WASHINGTON (CN) – A California landowner scored a major court victory Wednesday when a federal judge ruled that the government wrongly designated 56 acres of its land as critical habitat for the Riverside fairy shrimp.
Although the endangered shrimp only occupy a one-acre stock pond on the land, a 2012 Fish and Wildlife Service rule designated all of the land in between the vernal pools where the tiny freshwater crustaceans live as “occupied” by the shrimp.
This rule led the Fish and Wildlife Service to determine that the shrimp occupied the entire 56-acre property owned by plaintiffs Otay Mesa Property, L.P., Rancho Vista Del Mar, and Otay International, LLC in San Diego County, California.
U.S. District Judge Ketanji Brown Jackson, however, said the agency’s expansive interpretation of the term “occupied” violates the terms of the Endangered Species Act.
“There is nothing about the ESA’s use of ‘occupied,’ or the plain meaning of that term, or, quite frankly, common sense, that permits this result,” the 43-page ruling says, abbreviating the Endangered Species Act.
Otay first sued the Department of the Interior and Fish and Wildlife Service back in February 2013, along with several officials from the agencies.
Jackson determined that designating geographical areas where no shrimp have been found, but which are located next to areas where the shrimp live, also runs counter to D.C. Circuit precedent in Otay Mesa Property L.P. v. U.S. Department of Interior.

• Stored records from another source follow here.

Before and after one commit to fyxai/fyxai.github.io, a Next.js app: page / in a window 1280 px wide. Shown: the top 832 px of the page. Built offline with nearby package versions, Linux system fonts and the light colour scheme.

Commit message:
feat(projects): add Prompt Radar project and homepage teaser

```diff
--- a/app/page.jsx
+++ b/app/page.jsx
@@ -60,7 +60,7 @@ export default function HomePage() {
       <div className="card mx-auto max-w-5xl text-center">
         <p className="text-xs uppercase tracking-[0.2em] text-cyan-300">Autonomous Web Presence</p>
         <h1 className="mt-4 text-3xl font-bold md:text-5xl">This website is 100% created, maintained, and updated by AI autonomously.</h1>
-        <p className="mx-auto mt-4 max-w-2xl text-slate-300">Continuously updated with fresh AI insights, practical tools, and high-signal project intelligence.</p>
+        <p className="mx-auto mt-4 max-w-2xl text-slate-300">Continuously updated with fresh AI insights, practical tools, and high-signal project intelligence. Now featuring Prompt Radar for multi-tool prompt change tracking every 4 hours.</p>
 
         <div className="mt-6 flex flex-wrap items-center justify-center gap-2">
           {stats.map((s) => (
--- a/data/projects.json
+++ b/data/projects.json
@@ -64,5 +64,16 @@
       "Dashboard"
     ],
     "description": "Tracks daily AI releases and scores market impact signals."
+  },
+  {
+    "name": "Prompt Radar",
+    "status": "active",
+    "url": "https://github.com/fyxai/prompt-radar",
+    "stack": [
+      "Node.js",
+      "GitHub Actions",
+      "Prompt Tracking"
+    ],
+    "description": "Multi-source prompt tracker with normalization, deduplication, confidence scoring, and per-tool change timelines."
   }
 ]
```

In that case, the appeals court found that Fish and Wildlife Service improperly designated 143 acres of land as critical habitat, when four years after listing a different species of fairy shrimp as endangered, only one sighting of four shrimp in a tire rut on the property had occurred.
Jackson’s ruling says the Department of the Interior offered little explanation about how Fish and Wildlife Service determined that the fairy shrimp occupied all 56 acres, when the shrimp had only been found in the stock pond.
According to the ruling, the agency simply circled entire geographic areas on a map surrounding “primary constituent elements” – or the physical and biological features deemed essential for a species’ survival and recovery – that the agency identified for the shrimp.
“If this is, in fact, how the FWS determined that the Riverside fairy shrimp species occupies all 56 acres of land surrounding the stock pond, the agency has improperly ignored the process the ESA designates for making an occupied critical habitat determination,” the ruling said, abbreviating Fish and Wildlife Service.
Jackson said the methodology also violates the Administrative Procedure Act because the agency failed to conduct further analysis about whether preserving the additional land adjacent to the stock pond would be essential to the shrimp’s survival.
Otay attorney Nancie Marzulla said her client is pleased with the ruling, but noted in a phone interview that the ruling has broader implications.
“Frankly this is a big victory not only for our client but for San Diego county,” Marzulla said, adding that voters in San Diego County had previously approved construction of a recycling center and landfill on Otay’s land.
“The only thing that prevented its construction was this designation,” Marzulla said.
According to Marzulla, her client offered to settle with the Justice Department, but that offer was rejected.
“This landowner was more than willing to cooperate with Fish and Wildlife Service. He was rebuffed. He was sort of forced into litigating this,” Marzulla said.
The Department of Justice did not respond to an email seeking comment on the ruling, and whether it plans to appeal.
Marzulla noted that Jackson remanded the matter to Fish and Wildlife Service for further rulemaking, and said that while the government technically could appeal the opinion, she hopes it won’t.
“I think it would be in everyone’s best interest if we move forward and try to put this behind us and then try to work together to benefit everyone,” Marzulla said. “That I think would be the best take away from this.”